WHAT IS REQUIRED: Your answer must repeat all of the entries word for word, without any images.

Records contained in a dataset:
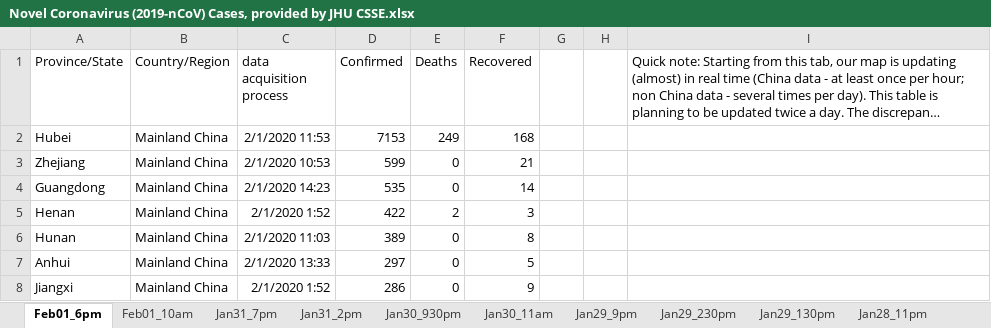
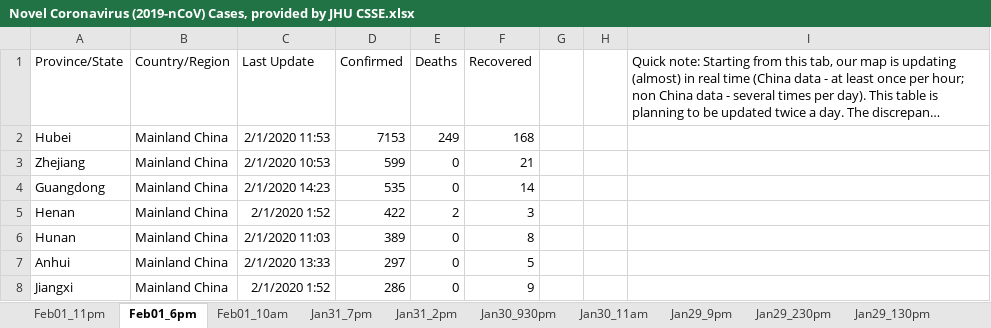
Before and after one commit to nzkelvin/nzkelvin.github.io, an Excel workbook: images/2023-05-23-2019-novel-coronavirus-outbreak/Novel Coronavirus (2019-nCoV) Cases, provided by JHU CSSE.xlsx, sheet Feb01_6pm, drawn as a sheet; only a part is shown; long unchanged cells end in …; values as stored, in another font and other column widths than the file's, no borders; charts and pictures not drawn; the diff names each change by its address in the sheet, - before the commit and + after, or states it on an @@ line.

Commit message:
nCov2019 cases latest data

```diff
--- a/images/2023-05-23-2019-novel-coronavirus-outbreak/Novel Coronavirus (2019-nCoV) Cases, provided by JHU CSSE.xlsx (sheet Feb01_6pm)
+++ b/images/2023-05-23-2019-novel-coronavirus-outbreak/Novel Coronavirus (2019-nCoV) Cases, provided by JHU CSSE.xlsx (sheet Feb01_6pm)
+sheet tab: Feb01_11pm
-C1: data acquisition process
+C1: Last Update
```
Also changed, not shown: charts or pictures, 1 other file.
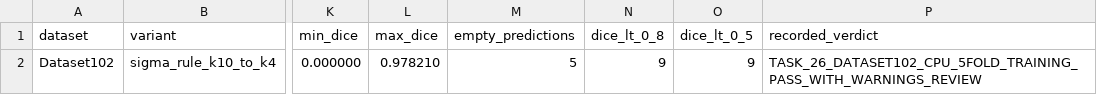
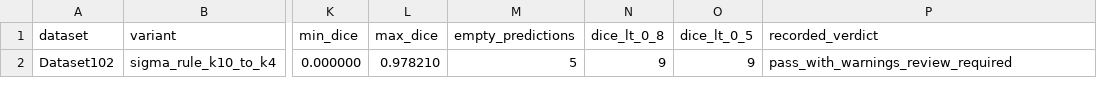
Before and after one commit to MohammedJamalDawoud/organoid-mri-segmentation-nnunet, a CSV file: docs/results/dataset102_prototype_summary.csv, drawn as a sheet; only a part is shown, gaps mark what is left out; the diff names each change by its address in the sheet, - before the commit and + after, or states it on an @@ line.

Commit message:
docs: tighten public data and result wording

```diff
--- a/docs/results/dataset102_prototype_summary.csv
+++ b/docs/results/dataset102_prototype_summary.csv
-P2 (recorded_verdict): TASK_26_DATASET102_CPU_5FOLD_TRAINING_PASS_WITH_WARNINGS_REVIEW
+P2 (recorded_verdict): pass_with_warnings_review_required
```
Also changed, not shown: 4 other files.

TASK OUTPUT:
Before and after one commit to nzkelvin/nzkelvin.github.io, an Excel workbook: images/2023-05-23-2019-novel-coronavirus-outbreak/Novel Coronavirus (2019-nCoV) Cases, provided by JHU CSSE.xlsx, sheet Feb01_6pm, drawn as a sheet; only a part is shown; long unchanged cells end in …; values as stored, in another font and other column widths than the file's, no borders; charts and pictures not drawn; the diff names each change by its address in the sheet, - before the commit and + after, or states it on an @@ line.

Commit message:
nCov2019 cases latest data

```diff
--- a/images/2023-05-23-2019-novel-coronavirus-outbreak/Novel Coronavirus (2019-nCoV) Cases, provided by JHU CSSE.xlsx (sheet Feb01_6pm)
+++ b/images/2023-05-23-2019-novel-coronavirus-outbreak/Novel Coronavirus (2019-nCoV) Cases, provided by JHU CSSE.xlsx (sheet Feb01_6pm)
+sheet tab: Feb01_11pm
-C1: data acquisition process
+C1: Last Update
```
Also changed, not shown: charts or pictures, 1 other file.
Before and after one commit to MohammedJamalDawoud/organoid-mri-segmentation-nnunet, a CSV file: docs/results/dataset102_prototype_summary.csv, drawn as a sheet; only a part is shown, gaps mark what is left out; the diff names each change by its address in the sheet, - before the commit and + after, or states it on an @@ line.

Commit message:
docs: tighten public data and result wording

```diff
--- a/docs/results/dataset102_prototype_summary.csv
+++ b/docs/results/dataset102_prototype_summary.csv
-P2 (recorded_verdict): TASK_26_DATASET102_CPU_5FOLD_TRAINING_PASS_WITH_WARNINGS_REVIEW
+P2 (recorded_verdict): pass_with_warnings_review_required
```
Also changed, not shown: 4 other files.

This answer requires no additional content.